* **Task instructions**
Examine every line of the listing below. Count those containing "public" and state only the result.

* **Data section**
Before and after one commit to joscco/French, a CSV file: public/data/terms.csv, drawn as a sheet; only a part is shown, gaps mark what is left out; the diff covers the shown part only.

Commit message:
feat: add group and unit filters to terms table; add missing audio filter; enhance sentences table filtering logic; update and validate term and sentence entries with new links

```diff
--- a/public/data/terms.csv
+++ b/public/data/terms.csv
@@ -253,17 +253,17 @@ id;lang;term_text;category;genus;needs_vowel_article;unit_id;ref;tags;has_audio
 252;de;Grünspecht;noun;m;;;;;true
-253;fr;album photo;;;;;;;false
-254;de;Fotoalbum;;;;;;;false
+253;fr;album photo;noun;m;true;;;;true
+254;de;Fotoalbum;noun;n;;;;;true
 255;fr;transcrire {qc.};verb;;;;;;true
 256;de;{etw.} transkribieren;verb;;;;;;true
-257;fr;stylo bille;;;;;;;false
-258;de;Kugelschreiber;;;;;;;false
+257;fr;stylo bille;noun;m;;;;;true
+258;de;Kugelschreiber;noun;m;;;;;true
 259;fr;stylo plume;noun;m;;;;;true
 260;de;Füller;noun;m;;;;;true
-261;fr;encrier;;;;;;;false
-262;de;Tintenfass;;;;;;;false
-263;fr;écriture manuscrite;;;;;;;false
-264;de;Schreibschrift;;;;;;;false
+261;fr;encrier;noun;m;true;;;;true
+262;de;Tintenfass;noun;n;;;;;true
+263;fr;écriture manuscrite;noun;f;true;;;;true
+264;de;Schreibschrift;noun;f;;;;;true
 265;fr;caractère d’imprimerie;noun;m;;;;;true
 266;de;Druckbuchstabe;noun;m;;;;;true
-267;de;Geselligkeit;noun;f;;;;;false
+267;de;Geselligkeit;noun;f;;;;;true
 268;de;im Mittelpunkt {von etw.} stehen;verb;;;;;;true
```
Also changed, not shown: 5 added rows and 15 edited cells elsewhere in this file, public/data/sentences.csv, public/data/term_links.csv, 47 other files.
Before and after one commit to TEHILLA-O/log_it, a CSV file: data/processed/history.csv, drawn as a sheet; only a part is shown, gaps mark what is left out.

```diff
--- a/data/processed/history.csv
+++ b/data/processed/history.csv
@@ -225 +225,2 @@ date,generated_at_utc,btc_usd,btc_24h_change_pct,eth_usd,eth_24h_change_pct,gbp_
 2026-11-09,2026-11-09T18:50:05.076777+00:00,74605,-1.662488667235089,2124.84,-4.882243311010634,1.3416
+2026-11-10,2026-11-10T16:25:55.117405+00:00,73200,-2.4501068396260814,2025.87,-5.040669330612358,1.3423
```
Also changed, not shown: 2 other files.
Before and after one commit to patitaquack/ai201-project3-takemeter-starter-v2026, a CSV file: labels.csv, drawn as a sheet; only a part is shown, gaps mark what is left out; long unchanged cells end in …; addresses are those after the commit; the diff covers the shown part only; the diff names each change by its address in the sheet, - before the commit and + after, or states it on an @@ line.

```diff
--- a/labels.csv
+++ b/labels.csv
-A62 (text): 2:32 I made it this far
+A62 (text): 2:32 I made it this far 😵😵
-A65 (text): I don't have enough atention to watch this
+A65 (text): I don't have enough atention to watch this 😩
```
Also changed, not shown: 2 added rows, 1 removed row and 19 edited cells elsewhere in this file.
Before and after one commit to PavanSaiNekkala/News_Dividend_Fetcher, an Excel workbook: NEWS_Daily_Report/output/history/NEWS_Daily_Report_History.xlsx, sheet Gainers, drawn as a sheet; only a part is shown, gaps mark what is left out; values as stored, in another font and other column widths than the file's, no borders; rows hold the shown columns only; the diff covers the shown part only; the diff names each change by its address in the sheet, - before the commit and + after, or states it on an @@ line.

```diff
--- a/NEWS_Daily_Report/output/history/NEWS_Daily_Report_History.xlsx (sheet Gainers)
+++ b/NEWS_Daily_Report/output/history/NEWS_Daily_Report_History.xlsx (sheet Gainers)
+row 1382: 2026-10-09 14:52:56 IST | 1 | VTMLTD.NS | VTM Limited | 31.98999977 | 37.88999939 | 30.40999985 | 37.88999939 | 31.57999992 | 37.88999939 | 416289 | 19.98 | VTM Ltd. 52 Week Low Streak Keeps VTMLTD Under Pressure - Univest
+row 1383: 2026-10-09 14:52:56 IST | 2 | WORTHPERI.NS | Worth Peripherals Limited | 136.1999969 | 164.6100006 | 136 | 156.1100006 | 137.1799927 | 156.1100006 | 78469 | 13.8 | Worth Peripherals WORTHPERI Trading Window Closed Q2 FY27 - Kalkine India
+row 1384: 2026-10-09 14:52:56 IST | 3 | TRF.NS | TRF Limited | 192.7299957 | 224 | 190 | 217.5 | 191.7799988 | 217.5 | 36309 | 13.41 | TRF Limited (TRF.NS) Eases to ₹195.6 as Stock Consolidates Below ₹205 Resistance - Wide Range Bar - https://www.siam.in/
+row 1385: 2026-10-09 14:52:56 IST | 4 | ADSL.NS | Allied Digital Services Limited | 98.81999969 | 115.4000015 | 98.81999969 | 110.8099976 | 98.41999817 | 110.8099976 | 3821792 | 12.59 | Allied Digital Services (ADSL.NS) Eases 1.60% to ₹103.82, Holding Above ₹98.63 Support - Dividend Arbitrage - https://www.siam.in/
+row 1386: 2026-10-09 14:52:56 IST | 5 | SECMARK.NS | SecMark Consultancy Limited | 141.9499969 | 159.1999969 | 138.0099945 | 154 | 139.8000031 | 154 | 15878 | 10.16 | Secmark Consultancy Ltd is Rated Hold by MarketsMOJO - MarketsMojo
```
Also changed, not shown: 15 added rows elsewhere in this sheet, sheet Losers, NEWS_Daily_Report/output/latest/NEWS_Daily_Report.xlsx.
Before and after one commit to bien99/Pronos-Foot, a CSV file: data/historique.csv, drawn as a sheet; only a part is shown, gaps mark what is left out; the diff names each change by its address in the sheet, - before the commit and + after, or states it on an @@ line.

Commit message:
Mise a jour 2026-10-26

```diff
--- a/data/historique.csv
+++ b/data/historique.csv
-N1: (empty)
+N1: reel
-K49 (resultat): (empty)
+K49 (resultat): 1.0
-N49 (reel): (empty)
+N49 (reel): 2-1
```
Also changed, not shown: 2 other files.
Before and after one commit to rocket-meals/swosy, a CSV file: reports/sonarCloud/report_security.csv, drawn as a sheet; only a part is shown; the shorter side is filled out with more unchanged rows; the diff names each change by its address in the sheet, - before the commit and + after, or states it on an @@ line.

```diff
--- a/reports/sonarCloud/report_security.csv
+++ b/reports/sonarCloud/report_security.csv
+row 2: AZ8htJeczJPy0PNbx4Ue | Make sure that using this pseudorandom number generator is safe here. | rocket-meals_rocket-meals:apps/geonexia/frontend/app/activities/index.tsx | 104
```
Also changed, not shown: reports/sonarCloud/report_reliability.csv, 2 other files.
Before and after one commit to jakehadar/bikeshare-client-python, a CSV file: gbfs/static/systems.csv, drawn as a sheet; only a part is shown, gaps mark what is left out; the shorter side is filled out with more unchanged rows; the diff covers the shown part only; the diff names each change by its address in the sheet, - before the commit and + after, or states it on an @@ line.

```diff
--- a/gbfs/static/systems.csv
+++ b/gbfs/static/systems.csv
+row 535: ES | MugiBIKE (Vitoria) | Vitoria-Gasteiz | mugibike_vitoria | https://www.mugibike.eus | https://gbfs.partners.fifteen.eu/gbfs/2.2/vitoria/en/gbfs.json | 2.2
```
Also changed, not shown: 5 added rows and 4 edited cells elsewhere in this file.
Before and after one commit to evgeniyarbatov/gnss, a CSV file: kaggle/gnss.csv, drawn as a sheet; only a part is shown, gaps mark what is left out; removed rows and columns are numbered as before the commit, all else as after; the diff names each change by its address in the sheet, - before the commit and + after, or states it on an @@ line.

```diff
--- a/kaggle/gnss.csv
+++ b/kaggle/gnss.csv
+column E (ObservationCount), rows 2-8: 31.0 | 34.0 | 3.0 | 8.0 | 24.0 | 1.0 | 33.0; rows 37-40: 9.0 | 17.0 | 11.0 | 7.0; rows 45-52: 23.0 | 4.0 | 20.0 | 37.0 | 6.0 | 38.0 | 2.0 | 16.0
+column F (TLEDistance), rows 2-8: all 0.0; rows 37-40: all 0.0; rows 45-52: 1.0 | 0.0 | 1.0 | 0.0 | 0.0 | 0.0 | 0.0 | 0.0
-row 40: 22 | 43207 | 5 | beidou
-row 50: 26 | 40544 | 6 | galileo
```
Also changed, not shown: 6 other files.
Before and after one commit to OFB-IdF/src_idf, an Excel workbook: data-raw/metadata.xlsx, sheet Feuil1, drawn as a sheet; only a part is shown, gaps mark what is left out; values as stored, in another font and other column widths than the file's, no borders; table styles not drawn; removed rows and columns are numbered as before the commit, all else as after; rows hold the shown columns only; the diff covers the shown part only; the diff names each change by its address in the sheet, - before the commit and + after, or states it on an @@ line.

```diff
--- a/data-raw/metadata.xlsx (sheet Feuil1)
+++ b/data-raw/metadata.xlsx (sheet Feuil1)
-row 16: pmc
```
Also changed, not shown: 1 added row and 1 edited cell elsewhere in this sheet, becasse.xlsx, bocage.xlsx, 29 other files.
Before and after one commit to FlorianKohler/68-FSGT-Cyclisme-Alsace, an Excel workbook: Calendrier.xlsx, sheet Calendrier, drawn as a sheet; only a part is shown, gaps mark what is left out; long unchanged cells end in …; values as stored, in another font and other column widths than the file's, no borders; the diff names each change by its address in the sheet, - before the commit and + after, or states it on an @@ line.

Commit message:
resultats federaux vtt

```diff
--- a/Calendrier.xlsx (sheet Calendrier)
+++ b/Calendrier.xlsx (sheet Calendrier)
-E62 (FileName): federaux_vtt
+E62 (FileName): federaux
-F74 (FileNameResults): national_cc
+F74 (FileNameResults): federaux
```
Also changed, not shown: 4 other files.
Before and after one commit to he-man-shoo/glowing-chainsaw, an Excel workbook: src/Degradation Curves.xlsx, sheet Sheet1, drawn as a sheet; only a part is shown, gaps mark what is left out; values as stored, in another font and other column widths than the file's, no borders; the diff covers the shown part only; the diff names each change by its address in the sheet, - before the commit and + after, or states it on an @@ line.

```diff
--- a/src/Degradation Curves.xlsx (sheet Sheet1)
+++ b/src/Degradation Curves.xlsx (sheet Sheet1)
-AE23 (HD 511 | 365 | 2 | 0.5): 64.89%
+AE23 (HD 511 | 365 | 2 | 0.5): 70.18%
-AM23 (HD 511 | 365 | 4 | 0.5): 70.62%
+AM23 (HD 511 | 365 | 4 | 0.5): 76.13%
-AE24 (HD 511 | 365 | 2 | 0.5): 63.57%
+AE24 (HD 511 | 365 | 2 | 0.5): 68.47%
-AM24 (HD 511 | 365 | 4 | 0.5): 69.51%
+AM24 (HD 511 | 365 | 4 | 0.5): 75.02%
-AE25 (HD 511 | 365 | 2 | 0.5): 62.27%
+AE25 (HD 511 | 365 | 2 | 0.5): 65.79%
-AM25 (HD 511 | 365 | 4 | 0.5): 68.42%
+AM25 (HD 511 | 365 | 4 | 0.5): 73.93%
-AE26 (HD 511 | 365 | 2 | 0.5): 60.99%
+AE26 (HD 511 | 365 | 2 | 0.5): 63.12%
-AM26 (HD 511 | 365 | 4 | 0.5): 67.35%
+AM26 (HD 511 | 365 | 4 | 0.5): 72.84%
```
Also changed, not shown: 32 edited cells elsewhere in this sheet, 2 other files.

* **Response to this exercise**
4